The Southbourne Rubber team has been bouncing a bit of rubber trivia around the office! Here are some facts and figures about rubber – where it comes from, what it is used for and how it is helped to save lives here in the UK and abroad.
Natural Rubber to Neoprene Through Time
1770 – Philosopher and historian Joseph Priestley is credited with the discovery of rubber and its name. In 1770, he reported “a substance excellently adapted to the purpose of wiping from paper the mark of black lead pencil” when using a rubbing action – hence the invention of erasers and “rubber”.
1839 – North American inventor Charles Goodyear, who devoted his life to rubber, discovered vulcanisation. This, by heating a mixture of sulphur and rubber, allows for natural rubber to be transformed into usable products.
1876 – British explorer Henry Wickham smuggled around 70,000 rubber seeds out of the Amazon, which – after being cared for at Royal Botanic Gardens, Kew – lead to the successful cultivation of rubber trees in the areas we now call Sri Lanka and Malaysia.
1927 – During World War I, Germany made a synthetic rubber but it was too expensive for peacetime use.

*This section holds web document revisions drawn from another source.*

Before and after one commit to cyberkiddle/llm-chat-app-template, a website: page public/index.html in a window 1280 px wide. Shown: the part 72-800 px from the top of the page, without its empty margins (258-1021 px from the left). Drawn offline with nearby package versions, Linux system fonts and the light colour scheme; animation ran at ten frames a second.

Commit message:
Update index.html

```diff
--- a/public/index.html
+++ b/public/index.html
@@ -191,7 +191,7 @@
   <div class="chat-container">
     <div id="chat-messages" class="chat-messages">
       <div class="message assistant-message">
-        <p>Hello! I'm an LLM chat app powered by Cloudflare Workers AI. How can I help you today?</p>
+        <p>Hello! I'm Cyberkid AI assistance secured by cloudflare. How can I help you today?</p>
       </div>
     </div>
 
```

1930 – Invented by DuPont scientist Wallace Carothers and originally called Duprene, neoprene [Materials – if we add neoprene] was the first synthetic rubber brought to market.
1933 – Danish-American inventor, with a background in airbrake systems for electric-powered streetcars, invented the o-ring [Products] we know today. The US government considered his invention critical to the war effort and seized the right to his patent, kick-starting the use of o-rings as seals for hydraulic systems for breaks in the aircraft manufacturing industry.

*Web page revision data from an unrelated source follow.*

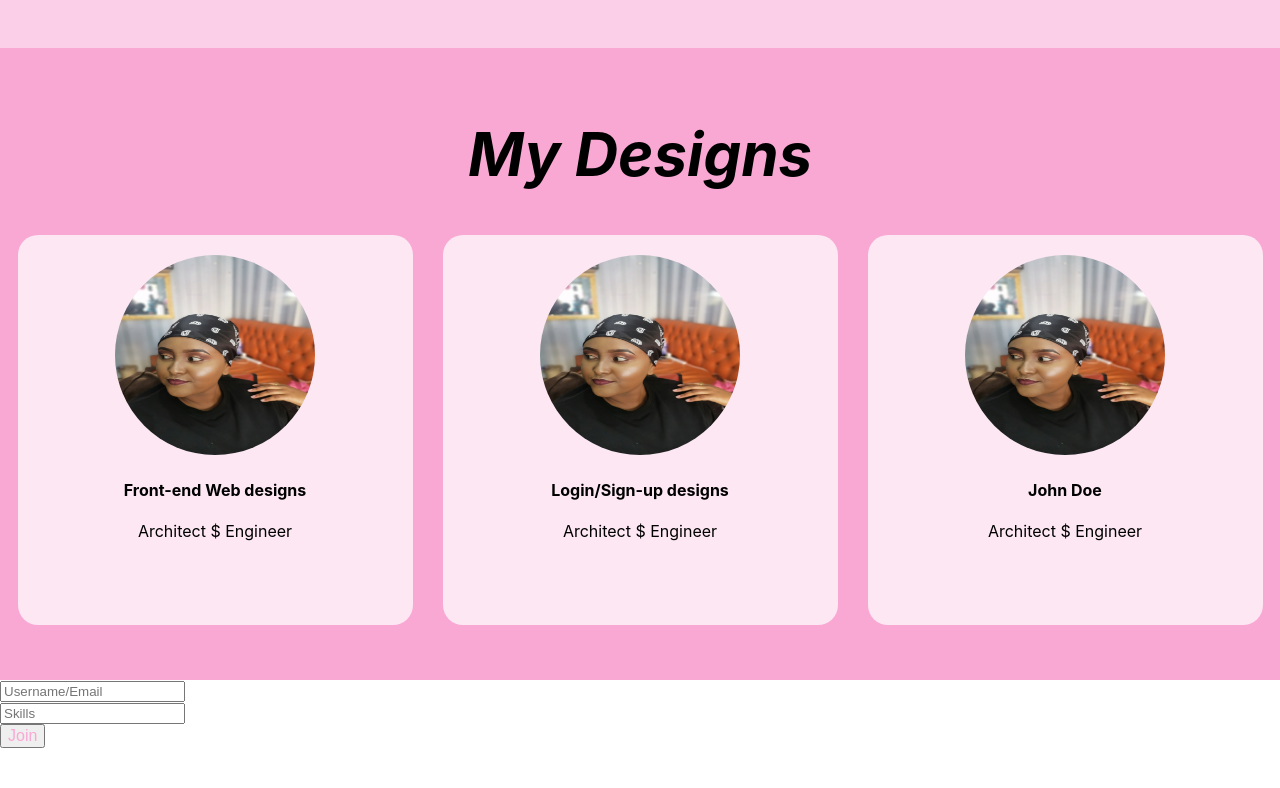
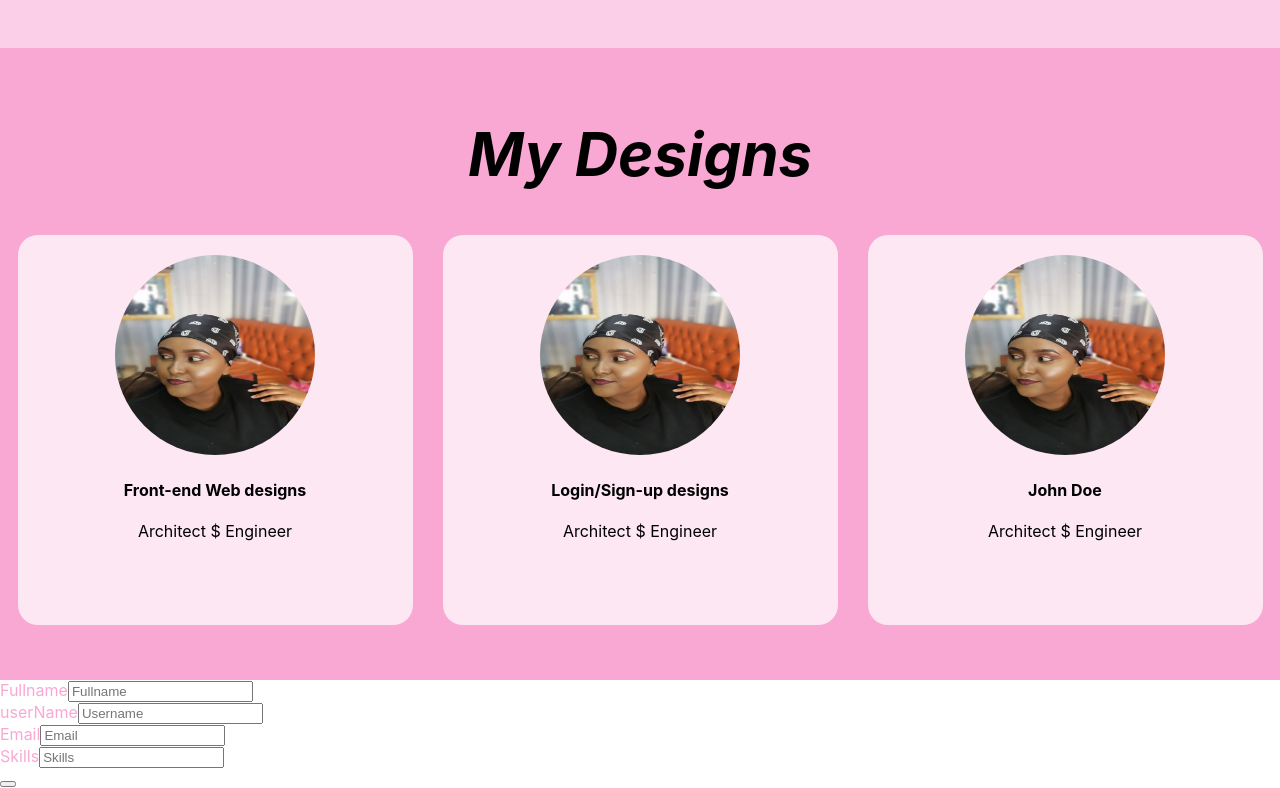
Before and after one commit to MaureenMurugi/techFace, a React (Create React App) app: page / in a window 1280 px wide. Shown: the part 381-1169 px from the top of the page. Before the commit the page ends 1129 px from the top, so only its background shows below. Built offline with nearby package versions, Linux system fonts and the light colour scheme.

Commit message:
Change the form design

```diff
--- a/src/Components/ProfileForm.js
+++ b/src/Components/ProfileForm.js
@@ -2,30 +2,44 @@
 
 function ProfileForm() {
     return (
-      <div className="containerForm">
-       <div className="screen">
-         <div className="screen_content">
-           <form className="login">
-             <div className="login_field">
-               <i className="login_icon fas fa-user"></i>
-               <input type="text" className="login_input" placeholder="Username/Email"></input>
-             </div>
+     <>
+     <div className="body-form">
+     <div className="containerForm">
+      <div className="titleForm">
+        <form>
+          <div className="user-details">
 
-             <div className="login_field">
-               <i className="login_icon fas fa-lock"></i>
-               <input type="text" className="login_input" placeholder="Skills"></input>
-             </div>
+            <div className="input-box">
+            <span className="details">Fullname</span>
+            <input type="text" placeholder="Fullname" required></input>
+            </div>
 
-             <button className="button">
-               <span>Join</span>
-               <i className="button_icon fas fa-chevron-right"></i>
-             </button>
-           </form>
+            <div className="input-box">
+            <span className="details">userName</span>
+            <input type="text" placeholder="Username" required></input>
+            </div>
 
-         </div>
+            <div className="input-box">
+            <span className="details">Email</span>
+            <input type="email" placeholder="Email" required></input>
+            </div>
 
-       </div>
+            <div className="input-box">
+            <span className="details">Skills</span>
+            <input type="text" placeholder="Skills" required></input>
+            </div>
+
+          </div>
+          <div className="button-form">
+            <button></button>
+          </div>
+
+        </form>
       </div>
+    </div>
+     </div>
+     </>
+
     );
   }
 
--- a/src/index.css
+++ b/src/index.css
@@ -79,6 +79,8 @@ img{
   width: 20px;
   height: 20px;
 
+  /* ProfileCard */
+
 }
 .projects{
   background: #f9a8d4;
@@ -115,3 +117,5 @@ img{
   width: 200px;
 
 }
+
+/* ProfileForm */
```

Did you know?...
- 250 million tyres are discarded yearly but recycling the unwanted rubber produces fuel that is comparable to petroleum-based fuels and coal. This makes rubber more eco-friendly than we thought!
- The white fluid inside a dandelion stalk is natural latex, although it is not harvested or used commercially.
- Rubber has been used by humans for more than 3,000 years. Rubber balls found in El Manatí, Mexico, date back to 1600BC.
- As well as being tough and resistant to water, the true success of rubber is its elasticity. It can stretch and then return to its original shape.
- Rubber can be moulded into unique products or pressed to create sheets that work well for many applications.
- Rubber can be used as a seal for things such as car windows, refrigerator doors, and camera lenses. It helps stabilise temperature and prevents the leaking of gases and liquids.
- Today, synthetic rubber accounts for about 60% of the world’s rubber production.
- More than 300,000 tonnes of neoprene are manufactured every year.
- O-rings are tiny but they are big news. In 2017, the global seals and gaskets market was worth $63.2 billion and is on track to reach $84 billion by 2022.
- O-rings save lives. As well as being used in hydraulic rescue tools such as Jaws of Life used to save victims trapped in vehicles following crashes, they are used as medical seals for a wide variety of devices.
- Southbourne Rubber makes customised o-rings in over 8,000 different sizes out of a wide variety of materials.
No matter what your rubber technology or extrusion needs, Southbourne Rubber can design, manufacture and see through your entire project – from start to finish. Call 023 92 255180 or use our online form to send an email.
From state-of-the-art machinery to skilled friendly staff who will deal with you directly for the best possible lead times and outcomes, Southbourne Rubber should be your first port of call for all your industrial rubber moulding needs.